Saint John Paul II? A Vatican official says a commission of theologians approved a second miracle attributed to the former pope’s intercession. Get your tickets now. Canonization is possible this fall.
Britain’s Girl Guides are scrapping the oath to God in an attempt to broaden the organization’s appeal and attract children from secular, nonbelieving families. What’s next the Boy Scouts?
Actually, yes.

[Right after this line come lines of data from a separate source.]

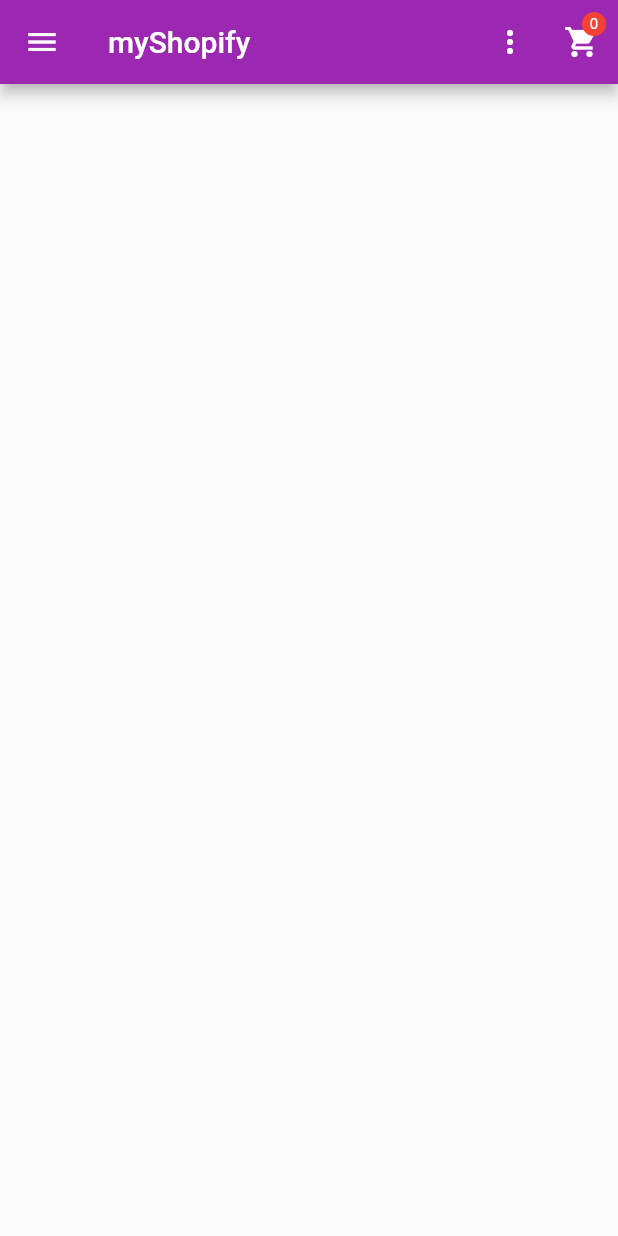
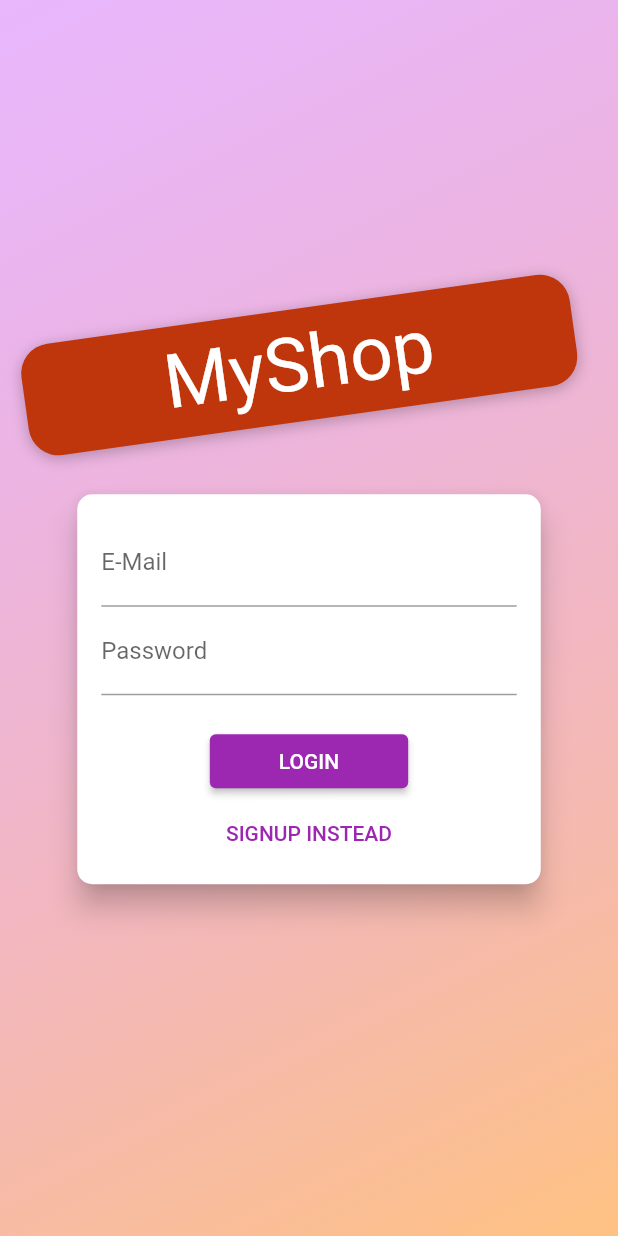
Before and after one commit to Alpha2Chris14/shopApp, a Flutter app: the screen it shows after launch, on a phone screen of 412 x 824 dp. Run offline on Flutter 3.47's test engine with Material 2 defaults, Android fonts, the phone set to English and light mode, and no system bars; our stand-ins replace google_fonts; Roboto replaces fonts that are missing (Anton).

Commit message:
added auth screen

```diff
--- a/lib/main.dart
+++ b/lib/main.dart
@@ -3,6 +3,7 @@ import 'package:provider/provider.dart';
 import 'package:google_fonts/google_fonts.dart';
 import 'package:shopapp/providers/cart.dart';
 import 'package:shopapp/providers/orders.dart';
+import 'package:shopapp/screens/auth_screen.dart';
 import 'package:shopapp/screens/cart_screen.dart';
 import 'package:shopapp/screens/edit_product_screen.dart';
 import 'package:shopapp/screens/orders_screen.dart';
@@ -47,7 +48,7 @@ class MyApp extends StatelessWidget {
             bodySmall: GoogleFonts.roboto(),
           ),
         ),
-        home: ProductOverviewScreen(),
+        home: AuthScreen(),
         routes: {
           ProductDetailScreen.routeName: (ctx) => ProductDetailScreen(),
           CartScreen.routeName: (ctx) => CartScreen(),
--- /dev/null
+++ b/lib/screens/auth_screen.dart
@@ -0,0 +1,219 @@
+import 'dart:math';
+
+import 'package:flutter/material.dart';
+
+enum AuthMode { Signup, Login }
+
+class AuthScreen extends StatelessWidget {
+  static const routeName = '/auth';
+
+  @override
+  Widget build(BuildContext context) {
+    final deviceSize = MediaQuery.of(context).size;
+    // final transformConfig = Matrix4.rotationZ(-8 * pi / 180);
+    // transformConfig.translate(-10.0);
+    return Scaffold(
+      // resizeToAvoidBottomInset: false,
+      body: Stack(
+        children: <Widget>[
+          Container(
+            decoration: BoxDecoration(
+              gradient: LinearGradient(
+                colors: [
+                  Color.fromRGBO(215, 117, 255, 1).withOpacity(0.5),
+                  Color.fromRGBO(255, 188, 117, 1).withOpacity(0.9),
+                ],
+                begin: Alignment.topLeft,
+                end: Alignment.bottomRight,
+                stops: [0, 1],
+              ),
+            ),
+          ),
+          SingleChildScrollView(
+            child: Container(
+              height: deviceSize.height,
+              width: deviceSize.width,
+              child: Column(
+                mainAxisAlignment: MainAxisAlignment.center,
+                crossAxisAlignment: CrossAxisAlignment.center,
+                children: <Widget>[
+                  Flexible(
+                    child: Container(
+                      margin: EdgeInsets.only(bottom: 20.0),
+                      padding:
+                          EdgeInsets.symmetric(vertical: 8.0, horizontal: 94.0),
+                      transform: Matrix4.rotationZ(-8 * pi / 180)
+                        ..translate(-10.0),
+                      // ..translate(-10.0),
+                      decoration: BoxDecoration(
+                        borderRadius: BorderRadius.circular(20),
+                        color: Colors.deepOrange.shade900,
+                        boxShadow: [
+                          BoxShadow(
+                            blurRadius: 8,
+                            color: Colors.black26,
+                            offset: Offset(0, 2),
+                          )
+                        ],
+                      ),
+                      child: Text(
+                        'MyShop',
+                        style: TextStyle(
+                          color: Colors.white,
+                          fontSize: 50,
+                          fontFamily: 'Anton',
+                          fontWeight: FontWeight.normal,
+                        ),
+                      ),
+                    ),
+                  ),
+                  Flexible(
+                    flex: deviceSize.width > 600 ? 2 : 1,
+                    child: AuthCard(),
+                  ),
+                ],
+              ),
+            ),
+          ),
+        ],
+      ),
+    );
+  }
+}
+
+class AuthCard extends StatefulWidget {
+  // const AuthCard({
+  //   required Key key,
+  // }) : super(key: key);
+
+  @override
+  _AuthCardState createState() => _AuthCardState();
+}
+
+class _AuthCardState extends State<AuthCard> {
+  final GlobalKey<FormState> _formKey = GlobalKey();
+  AuthMode _authMode = AuthMode.Login;
+  Map<String, String> _authData = {
+    'email': '',
+    'password': '',
+  };
+  var _isLoading = false;
+  final _passwordController = TextEditingController();
+
+  void _submit() {
+    if (!_formKey.currentState!.validate()) {
+      // Invalid!
+      return;
+    }
+    _formKey.currentState?.save();
+    setState(() {
+      _isLoading = true;
+    });
+    if (_authMode == AuthMode.Login) {
+      // Log user in
+    } else {
+      // Sign user up
+    }
+    setState(() {
+      _isLoading = false;
+    });
+  }
+
+  void _switchAuthMode() {
+    if (_authMode == AuthMode.Login) {
+      setState(() {
+        _authMode = AuthMode.Signup;
+      });
+    } else {
+      setState(() {
+        _authMode = AuthMode.Login;
+      });
+    }
+  }
+
+  @override
+  Widget build(BuildContext context) {
+    final deviceSize = MediaQuery.of(context).size;
+    return Card(
+      shape: RoundedRectangleBorder(
+        borderRadius: BorderRadius.circular(10.0),
+      ),
+      elevation: 8.0,
+      child: Container(
+        height: _authMode == AuthMode.Signup ? 320 : 260,
+        constraints:
+            BoxConstraints(minHeight: _authMode == AuthMode.Signup ? 320 : 260),
+        width: deviceSize.width * 0.75,
+        padding: EdgeInsets.all(16.0),
+        child: Form(
+          key: _formKey,
+          child: SingleChildScrollView(
+            child: Column(
+              children: <Widget>[
+                TextFormField(
+                  decoration: InputDecoration(labelText: 'E-Mail'),
+                  keyboardType: TextInputType.emailAddress,
+                  validator: (value) {
+                    if (value!.isEmpty || !value.contains('@')) {
+                      return 'Invalid email!';
+                    }
+                  },
+                  onSaved: (value) {
+                    _authData['email'] = value!;
+                  },
+                ),
+                TextFormField(
+                  decoration: InputDecoration(labelText: 'Password'),
+                  obscureText: true,
+                  controller: _passwordController,
+                  validator: (value) {
+                    if (value!.isEmpty || value!.length < 5) {
+                      return 'Password is too short!';
+                    }
+                  },
+                  onSaved: (value) {
+                    _authData['password'] = value!;
+                  },
+                ),
+                if (_authMode == AuthMode.Signup)
+                  TextFormField(
+                    enabled: _authMode == AuthMode.Signup,
+                    decoration: InputDecoration(labelText: 'Confirm Password'),
+                    obscureText: true,
+                    validator: _authMode == AuthMode.Signup
+                        ? (value) {
+                            if (value != _passwordController.text) {
+                              return 'Passwords do not match!';
+                            }
+                          }
+                        : null,
+                  ),
+                const SizedBox(
+                  height: 20,
+                ),
+                if (_isLoading)
+                  const CircularProgressIndicator()
+                else
+                  ElevatedButton(
+                    onPressed: _submit,
+                    child: Padding(
+                      padding: const EdgeInsets.symmetric(
+                          horizontal: 30.0, vertical: 8.0),
+                      child: Text(
+                          _authMode == AuthMode.Login ? 'LOGIN' : 'SIGN UP'),
+                    ),
+                  ),
+                TextButton(
+                  // ignore: sort_child_properties_last
+                  child: Text(
+                      '${_authMode == AuthMode.Login ? 'SIGNUP' : 'LOGIN'} INSTEAD'),
+                  onPressed: _switchAuthMode,
+                ),
+              ],
+            ),
+          ),
+        ),
+      ),
+    );
+  }
+}
```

Boy Scouts in England are considering something similar, reports Trevor Grundy.
Just ahead of that Supreme Court decision everyone’s been waiting for, Exodus International, the oldest and largest Christian ministry initially known for advocating “reparative therapy,” for gays, announced it’s closing its doors after three-plus decades of ministry.

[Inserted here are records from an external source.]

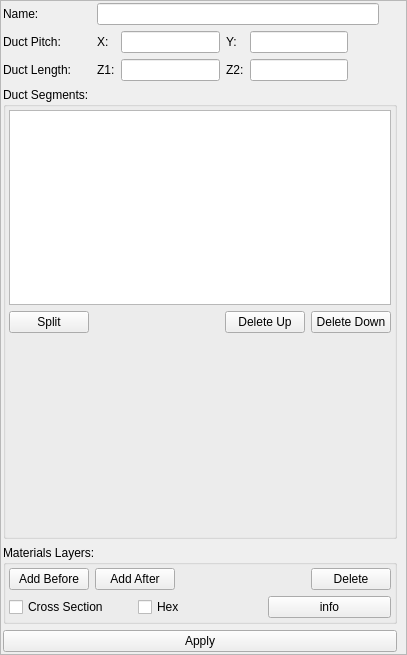
Before: the Qt Designer form smtk/bridge/rgg/plugin/smtkRGGEditDuctParameters.ui in Kitware/SMTK, drawn with Qt 5.
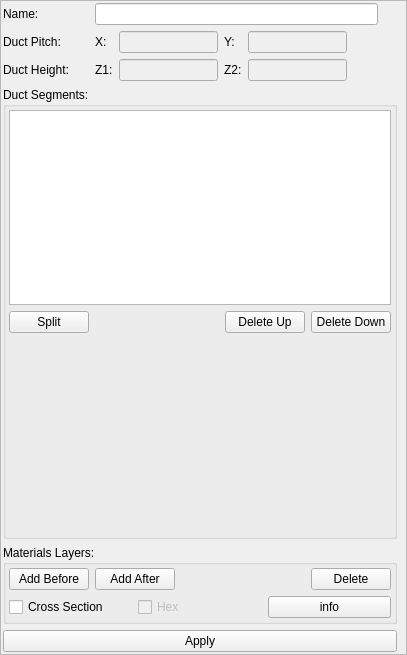
After: the same form once the commit is applied.

```diff
--- a/smtk/bridge/rgg/plugin/smtkRGGEditDuctParameters.ui
+++ b/smtk/bridge/rgg/plugin/smtkRGGEditDuctParameters.ui
@@ -198,6 +198,9 @@
             </item>
             <item>
              <widget class="QCheckBox" name="isHexButton">
+              <property name="enabled">
+               <bool>false</bool>
+              </property>
               <property name="text">
                <string>Hex</string>
               </property>
@@ -238,7 +241,7 @@
        <item row="2" column="0">
         <widget class="QLabel" name="dlLabel">
          <property name="text">
-          <string>Duct Length:      </string>
+          <string>Duct Height:      </string>
          </property>
         </widget>
        </item>
@@ -252,7 +255,11 @@
           </widget>
          </item>
          <item>
-          <widget class="QLineEdit" name="z1LineEdit"/>
+          <widget class="QLineEdit" name="z1LineEdit">
+           <property name="enabled">
+            <bool>false</bool>
+           </property>
+          </widget>
          </item>
          <item>
           <widget class="QLabel" name="label_4">
@@ -262,7 +269,11 @@
           </widget>
          </item>
          <item>
-          <widget class="QLineEdit" name="z2LineEdit"/>
+          <widget class="QLineEdit" name="z2LineEdit">
+           <property name="enabled">
+            <bool>false</bool>
+           </property>
+          </widget>
          </item>
          <item>
           <spacer name="horizontalSpacer_5">
@@ -312,7 +323,11 @@
           </widget>
          </item>
          <item>
-          <widget class="QLineEdit" name="ductPitchX"/>
+          <widget class="QLineEdit" name="ductPitchX">
+           <property name="enabled">
+            <bool>false</bool>
+           </property>
+          </widget>
          </item>
          <item>
           <widget class="QLabel" name="ductPitchYLabel">
@@ -322,7 +337,11 @@
           </widget>
          </item>
          <item>
-          <widget class="QLineEdit" name="ductPitchY"/>
+          <widget class="QLineEdit" name="ductPitchY">
+           <property name="enabled">
+            <bool>false</bool>
+           </property>
+          </widget>
          </item>
          <item>
           <spacer name="horizontalSpacer_4">
```
Left out of the diff: 3 changed lines with no effect on the pictures.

Snow from the Pyrenees and heavy storms from surging floodwaters in the rivers of southwestern France have wreaked havoc on the Christian holy site of Lourdes, including its soaring basilica. Pilgrimages were canceled and hotels evacuated.

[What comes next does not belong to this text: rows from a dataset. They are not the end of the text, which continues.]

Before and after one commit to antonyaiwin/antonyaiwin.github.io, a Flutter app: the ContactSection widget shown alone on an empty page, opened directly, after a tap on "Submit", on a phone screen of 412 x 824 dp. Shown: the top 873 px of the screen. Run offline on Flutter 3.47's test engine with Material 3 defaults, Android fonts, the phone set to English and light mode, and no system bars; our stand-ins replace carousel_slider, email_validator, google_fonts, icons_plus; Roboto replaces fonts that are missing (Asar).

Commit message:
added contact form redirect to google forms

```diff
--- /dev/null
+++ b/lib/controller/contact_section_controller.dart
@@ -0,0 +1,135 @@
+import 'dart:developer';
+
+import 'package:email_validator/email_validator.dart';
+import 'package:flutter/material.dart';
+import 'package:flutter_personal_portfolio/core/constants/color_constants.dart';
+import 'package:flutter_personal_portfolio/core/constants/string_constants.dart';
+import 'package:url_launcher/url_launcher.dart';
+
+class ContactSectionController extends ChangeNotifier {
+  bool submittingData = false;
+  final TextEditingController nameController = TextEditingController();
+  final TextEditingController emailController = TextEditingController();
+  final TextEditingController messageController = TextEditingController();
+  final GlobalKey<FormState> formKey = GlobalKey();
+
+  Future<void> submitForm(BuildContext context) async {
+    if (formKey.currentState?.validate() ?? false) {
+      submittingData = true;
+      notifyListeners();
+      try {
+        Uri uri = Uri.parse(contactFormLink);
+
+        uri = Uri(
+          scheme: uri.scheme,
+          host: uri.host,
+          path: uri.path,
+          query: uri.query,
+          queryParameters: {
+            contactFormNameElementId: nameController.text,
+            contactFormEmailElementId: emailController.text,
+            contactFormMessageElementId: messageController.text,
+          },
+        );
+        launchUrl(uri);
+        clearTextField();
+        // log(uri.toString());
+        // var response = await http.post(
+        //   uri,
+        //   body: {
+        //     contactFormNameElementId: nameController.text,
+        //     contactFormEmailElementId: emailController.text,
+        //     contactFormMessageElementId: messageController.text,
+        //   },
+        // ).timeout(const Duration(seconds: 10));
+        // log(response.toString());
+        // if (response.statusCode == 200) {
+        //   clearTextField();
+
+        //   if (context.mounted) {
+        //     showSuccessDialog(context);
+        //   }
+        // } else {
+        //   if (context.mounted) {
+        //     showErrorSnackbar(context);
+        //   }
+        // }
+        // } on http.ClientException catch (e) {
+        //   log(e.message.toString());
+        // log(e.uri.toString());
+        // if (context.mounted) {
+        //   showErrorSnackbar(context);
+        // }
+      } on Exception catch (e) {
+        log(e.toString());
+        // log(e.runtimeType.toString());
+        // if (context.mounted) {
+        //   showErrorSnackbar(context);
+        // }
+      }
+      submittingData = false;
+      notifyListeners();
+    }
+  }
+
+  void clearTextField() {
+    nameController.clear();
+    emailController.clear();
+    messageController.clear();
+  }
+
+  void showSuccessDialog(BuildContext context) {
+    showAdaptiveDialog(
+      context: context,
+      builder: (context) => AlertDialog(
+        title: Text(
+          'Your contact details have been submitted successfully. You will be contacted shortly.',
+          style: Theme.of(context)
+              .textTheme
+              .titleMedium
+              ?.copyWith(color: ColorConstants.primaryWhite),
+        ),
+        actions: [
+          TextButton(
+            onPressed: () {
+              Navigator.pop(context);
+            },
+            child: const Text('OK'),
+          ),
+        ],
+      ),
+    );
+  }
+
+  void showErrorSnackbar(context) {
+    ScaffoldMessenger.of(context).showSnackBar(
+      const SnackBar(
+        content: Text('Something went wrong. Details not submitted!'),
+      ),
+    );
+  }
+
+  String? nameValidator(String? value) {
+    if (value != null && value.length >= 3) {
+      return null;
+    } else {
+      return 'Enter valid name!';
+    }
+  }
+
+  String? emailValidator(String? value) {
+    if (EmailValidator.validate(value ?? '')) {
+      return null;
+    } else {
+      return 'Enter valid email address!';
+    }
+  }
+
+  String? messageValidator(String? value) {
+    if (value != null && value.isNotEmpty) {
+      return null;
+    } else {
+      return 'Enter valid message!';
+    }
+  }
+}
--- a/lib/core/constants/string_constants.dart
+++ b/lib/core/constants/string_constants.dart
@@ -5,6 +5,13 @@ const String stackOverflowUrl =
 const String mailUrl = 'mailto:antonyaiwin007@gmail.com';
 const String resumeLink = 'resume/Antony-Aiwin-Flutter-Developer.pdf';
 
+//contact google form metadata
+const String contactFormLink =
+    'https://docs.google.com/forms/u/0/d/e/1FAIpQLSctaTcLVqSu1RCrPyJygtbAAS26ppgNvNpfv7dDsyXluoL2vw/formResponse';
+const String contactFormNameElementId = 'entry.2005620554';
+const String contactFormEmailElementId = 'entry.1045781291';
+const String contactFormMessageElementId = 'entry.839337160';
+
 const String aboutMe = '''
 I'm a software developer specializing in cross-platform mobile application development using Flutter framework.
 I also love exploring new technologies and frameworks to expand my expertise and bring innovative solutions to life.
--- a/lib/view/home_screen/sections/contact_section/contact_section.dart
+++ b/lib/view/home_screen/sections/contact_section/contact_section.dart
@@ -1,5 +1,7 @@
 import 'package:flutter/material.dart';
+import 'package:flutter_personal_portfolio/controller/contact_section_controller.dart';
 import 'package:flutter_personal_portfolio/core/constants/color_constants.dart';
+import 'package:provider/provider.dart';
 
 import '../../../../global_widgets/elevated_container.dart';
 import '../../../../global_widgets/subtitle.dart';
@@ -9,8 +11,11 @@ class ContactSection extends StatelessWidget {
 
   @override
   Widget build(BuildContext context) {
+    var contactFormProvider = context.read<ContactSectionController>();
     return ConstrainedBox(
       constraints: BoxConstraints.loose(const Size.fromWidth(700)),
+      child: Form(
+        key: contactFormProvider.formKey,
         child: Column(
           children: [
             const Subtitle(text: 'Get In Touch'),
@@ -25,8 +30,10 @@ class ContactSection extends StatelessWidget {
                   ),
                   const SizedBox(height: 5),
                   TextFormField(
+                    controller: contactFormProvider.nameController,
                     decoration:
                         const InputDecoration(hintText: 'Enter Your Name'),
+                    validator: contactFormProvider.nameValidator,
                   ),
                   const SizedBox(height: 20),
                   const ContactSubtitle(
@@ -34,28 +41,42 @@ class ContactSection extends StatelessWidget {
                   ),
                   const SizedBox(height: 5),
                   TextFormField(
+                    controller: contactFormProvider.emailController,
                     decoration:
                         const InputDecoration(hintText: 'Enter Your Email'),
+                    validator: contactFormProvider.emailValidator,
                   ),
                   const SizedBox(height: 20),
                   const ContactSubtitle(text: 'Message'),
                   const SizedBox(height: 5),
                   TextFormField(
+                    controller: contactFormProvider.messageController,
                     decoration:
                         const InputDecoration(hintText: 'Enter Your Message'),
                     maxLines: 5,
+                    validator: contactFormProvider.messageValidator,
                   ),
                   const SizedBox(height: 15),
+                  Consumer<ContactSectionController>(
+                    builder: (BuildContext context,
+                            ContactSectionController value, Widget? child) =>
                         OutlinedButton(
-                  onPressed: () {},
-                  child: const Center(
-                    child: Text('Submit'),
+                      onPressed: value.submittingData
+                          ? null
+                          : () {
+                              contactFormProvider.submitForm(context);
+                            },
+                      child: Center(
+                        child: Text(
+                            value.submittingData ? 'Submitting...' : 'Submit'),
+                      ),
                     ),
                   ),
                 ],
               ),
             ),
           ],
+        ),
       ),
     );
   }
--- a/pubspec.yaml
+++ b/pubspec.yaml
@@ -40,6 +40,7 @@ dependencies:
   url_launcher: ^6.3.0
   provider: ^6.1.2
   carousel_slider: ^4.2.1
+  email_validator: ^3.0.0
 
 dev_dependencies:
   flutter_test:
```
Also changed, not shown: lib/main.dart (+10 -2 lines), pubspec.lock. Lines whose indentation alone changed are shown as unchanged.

Frederick Douglass, whose seven-foot bronze statue was unveiled at the U.S. Capitol Wednesday, is known as the father of the civil rights movement. But the 19th-century abolitionist and former slave was also a licensed preacher. Adelle Banks lists four other facts you might not know about Douglass.
Our man in Kenya, Fredrick Nzwili, reports that Christians and Muslims are uniting to fight the growing epidemic of alcoholism and drug addiction among young people in the East African nation.
Alessandro Speciale, our Rome correspondent, says popes Francis and Benedict XVI may have different styles but they share a deeper theological and ideological continuity.
The New Testament Joseph is getting equal billing with the Virgin Mary in the Catholic Mass, thanks to Uncle Frank over at the Vatican (that would be Pope Francis). Essentially, this means that when Mary is mentioned in the blessing over the Eucharist, so too is “blessed Joseph, her Spouse.”
From the “your worst nightmare” department: An Italian credited with helping to save 5,000 Jews during the Holocaust is being removed from an exhibit at the U.S. Holocaust Memorial Museum. Officials there learned of new evidence suggesting that, far from being a hero, Giovanni Palatucci was an enthusiastic Nazi collaborator involved in the deporting of Jews to Auschwitz.
Margaret Doughty, an atheist and wannabe U.S. citizen, was told by immigration authorities she has until Friday to officially join a church. Yes, you read that right. Turns out, she objected to the pledge to bear arms in defense of the nation in her citizenship application. Immigration officials told her she needed to prove that her status as a conscientious objector was due to religious beliefs.
Abercrombie & Fitch Stores Inc. is having a hard time proving that a Muslim woman fired for wearing a hijab harmed sales.
Members of the Wisconsin Sikh temple where a white supremacist gunned down six worshippers last year plan to mark the anniversary by holding religious observances and staging a 6-kilometer run to fund scholarships in the victims’ names.
The band Mumford & Sons has achieved monumental success, both critically and commercially, among a subset of diehard fans that columnist Cathleen Falsani describes as the spiritual-but-not-religious. She raves about what she describes as hootenanny for the soul.
Of course, we here at RNS would like to describe our work as hootenanny for the soul, too. Sign up for the Roundup below if you agree.
And finally, we cannot end today’s installment without mention of James Gandolfini, R.I.P. For fans, including this one, Tony Soprano offered his own, somewhat twisted, wisdom. Check out what he said about God in this clip: